Learn More →

Location and economic resilience in rubber farming communities in southwest China

Location and economic resilience in rubber farming communities in southwest China In rural areas, geographic location is key to market access and labor mobility of farm households. This paper aims to investigate the opportunities and constraints of smallholder rubber farmers in southwest China to adjust to the changes in economic and institutional conditions, namely the declining rubber prices, emerging land rental markets and growing off-farm job opportunities.Design/methodology/approachThe empirical basis is a dataset of some 600 rubber farmers in Xishuangbanna Dai Autonomous Prefecture, Yunnan Province, collected in March 2015. The study uses instrumental variable and recursive bivariate probit models to account for possible endogeneity and selection bias.FindingsWith rubber prices in decline, the elevation of rubber plantations is an essential factor for the costs of access to the local factor markets and influences farm households' possibilities to adopt coping strategies. Notably, we find a U-shape type of relationship between the location and renting-out land due to the decline in rubber profitability. Rubber producers in low elevations are better bestowed with access to local markets. Households in high elevations, where rubber planting came in later, can shift to new crops like tea. However, the economic resilience of farmers in middle elevations is low due to their higher adjustment costs.Originality/valueThe paper provides a constructive basis for designing more location-specific development policies and can help avoid the past often ineffective blanket measures. Its implications have significant relevance for areas with similar conditions, for example, the remote, ethnic minority–dominated and mountainous rural areas in China. http://www.deepdyve.com/assets/images/DeepDyve-Logo-lg.png China Agricultural Economic Review Emerald Publishing

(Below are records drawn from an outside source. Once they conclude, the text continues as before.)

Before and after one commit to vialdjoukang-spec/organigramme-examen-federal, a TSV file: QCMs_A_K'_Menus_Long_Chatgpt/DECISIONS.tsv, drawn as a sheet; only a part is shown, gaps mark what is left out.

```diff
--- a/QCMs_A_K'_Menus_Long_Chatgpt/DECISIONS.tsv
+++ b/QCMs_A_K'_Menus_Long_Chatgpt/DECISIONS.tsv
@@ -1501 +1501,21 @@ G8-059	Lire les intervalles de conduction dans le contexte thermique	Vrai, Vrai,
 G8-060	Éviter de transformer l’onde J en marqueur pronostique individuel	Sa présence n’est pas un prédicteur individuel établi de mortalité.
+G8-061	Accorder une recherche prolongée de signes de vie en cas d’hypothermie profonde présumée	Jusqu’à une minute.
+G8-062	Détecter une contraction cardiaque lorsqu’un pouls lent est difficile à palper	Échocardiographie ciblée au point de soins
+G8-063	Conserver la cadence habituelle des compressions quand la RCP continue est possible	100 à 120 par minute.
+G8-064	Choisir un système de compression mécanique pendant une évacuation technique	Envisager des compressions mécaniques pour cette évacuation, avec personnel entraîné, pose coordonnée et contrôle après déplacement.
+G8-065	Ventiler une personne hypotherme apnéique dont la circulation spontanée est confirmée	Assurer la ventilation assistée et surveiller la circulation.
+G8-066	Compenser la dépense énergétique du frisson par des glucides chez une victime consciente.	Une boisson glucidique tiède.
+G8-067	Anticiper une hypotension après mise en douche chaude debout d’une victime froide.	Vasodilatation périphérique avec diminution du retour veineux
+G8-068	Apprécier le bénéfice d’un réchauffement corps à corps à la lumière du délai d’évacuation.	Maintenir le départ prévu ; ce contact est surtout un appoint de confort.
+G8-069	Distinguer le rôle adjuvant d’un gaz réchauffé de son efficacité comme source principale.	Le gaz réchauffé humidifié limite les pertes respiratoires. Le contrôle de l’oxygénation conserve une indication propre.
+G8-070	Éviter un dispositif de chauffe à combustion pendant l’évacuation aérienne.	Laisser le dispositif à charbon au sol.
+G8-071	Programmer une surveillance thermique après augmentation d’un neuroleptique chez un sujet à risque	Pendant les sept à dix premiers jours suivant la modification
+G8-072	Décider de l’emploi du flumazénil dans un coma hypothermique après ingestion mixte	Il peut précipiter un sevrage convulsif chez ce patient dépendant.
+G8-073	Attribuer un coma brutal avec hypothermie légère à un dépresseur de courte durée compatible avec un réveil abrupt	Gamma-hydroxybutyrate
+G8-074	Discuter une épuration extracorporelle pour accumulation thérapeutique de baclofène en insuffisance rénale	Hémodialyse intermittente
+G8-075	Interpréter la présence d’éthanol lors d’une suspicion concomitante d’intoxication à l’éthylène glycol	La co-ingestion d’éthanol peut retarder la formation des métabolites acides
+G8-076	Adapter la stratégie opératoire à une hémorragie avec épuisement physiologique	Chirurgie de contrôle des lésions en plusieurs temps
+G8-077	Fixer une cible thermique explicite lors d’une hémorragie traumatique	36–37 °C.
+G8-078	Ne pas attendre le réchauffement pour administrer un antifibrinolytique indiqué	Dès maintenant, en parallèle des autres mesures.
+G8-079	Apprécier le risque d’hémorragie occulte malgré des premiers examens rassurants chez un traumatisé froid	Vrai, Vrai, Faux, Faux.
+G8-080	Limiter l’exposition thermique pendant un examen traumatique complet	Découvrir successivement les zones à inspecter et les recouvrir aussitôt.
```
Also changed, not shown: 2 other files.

Location and economic resilience in rubber farming communities in southwest China

Loading next page...
 
/lp/emerald-publishing/location-and-economic-resilience-in-rubber-farming-communities-in-8rNKPrt3Z0
Publisher
Emerald Publishing
Copyright
© Emerald Publishing Limited
ISSN
1756-137X
DOI
10.1108/caer-06-2020-0153
Publisher site
See Article on Publisher Site

Abstract

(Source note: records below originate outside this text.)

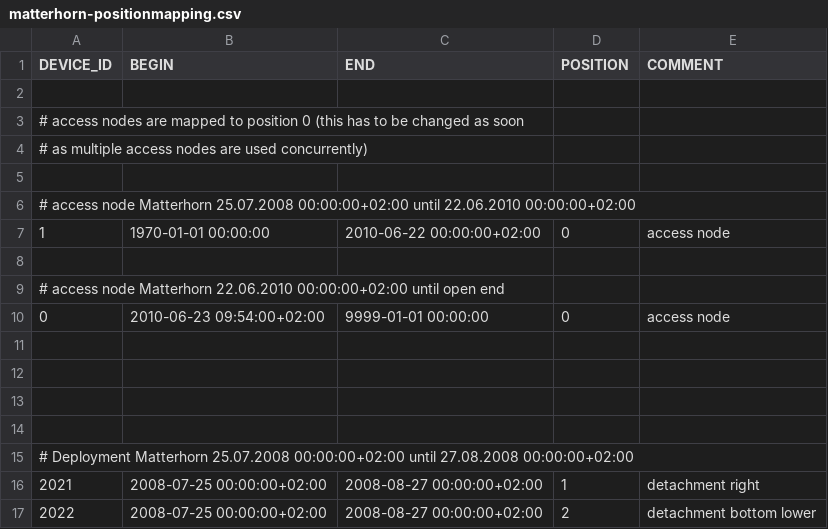
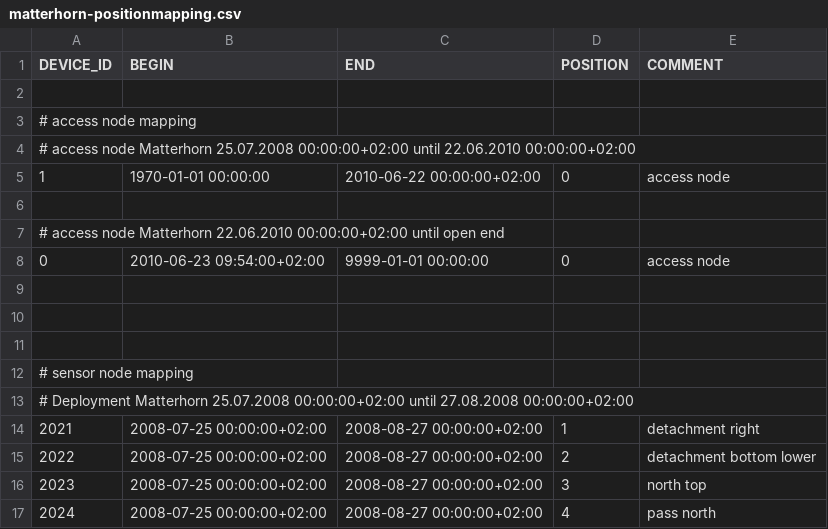
Before and after one commit to LSIR/gsn, a CSV file: gsn/conf/permasense/matterhorn-positionmapping.csv, drawn as a sheet; only a part is shown; the shorter side is filled out with more unchanged rows.

```diff
--- a/gsn/conf/permasense/matterhorn-positionmapping.csv
+++ b/gsn/conf/permasense/matterhorn-positionmapping.csv
@@ -2,5 +2,3 @@
 
-# access nodes are mapped to position 0 (this has to be changed as soon
-# as multiple access nodes are used concurrently)
-
+# access node mapping
 # access node Matterhorn 25.07.2008 00:00:00+02:00 until 22.06.2010 00:00:00+02:00
@@ -13,3 +11,3 @@
 
-
+# sensor node mapping
 # Deployment Matterhorn 25.07.2008 00:00:00+02:00 until 27.08.2008 00:00:00+02:00
```
Also changed, not shown: gsn/conf/permasense/jungfraujoch-positionmapping.csv, gsn/conf/permasense/thur-positionmapping.csv.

In rural areas, geographic location is key to market access and labor mobility of farm households. This paper aims to investigate the opportunities and constraints of smallholder rubber farmers in southwest China to adjust to the changes in economic and institutional conditions, namely the declining rubber prices, emerging land rental markets and growing off-farm job opportunities.Design/methodology/approachThe empirical basis is a dataset of some 600 rubber farmers in Xishuangbanna Dai Autonomous Prefecture, Yunnan Province, collected in March 2015. The study uses instrumental variable and recursive bivariate probit models to account for possible endogeneity and selection bias.FindingsWith rubber prices in decline, the elevation of rubber plantations is an essential factor for the costs of access to the local factor markets and influences farm households' possibilities to adopt coping strategies. Notably, we find a U-shape type of relationship between the location and renting-out land due to the decline in rubber profitability. Rubber producers in low elevations are better bestowed with access to local markets. Households in high elevations, where rubber planting came in later, can shift to new crops like tea. However, the economic resilience of farmers in middle elevations is low due to their higher adjustment costs.Originality/valueThe paper provides a constructive basis for designing more location-specific development policies and can help avoid the past often ineffective blanket measures. Its implications have significant relevance for areas with similar conditions, for example, the remote, ethnic minority–dominated and mountainous rural areas in China.

Journal

China Agricultural Economic ReviewEmerald Publishing

Published: Jun 1, 2021

Keywords: Rubber; Elevation; Land rental; Off-farm employment; Southwest China; J61; Q12; Q15

References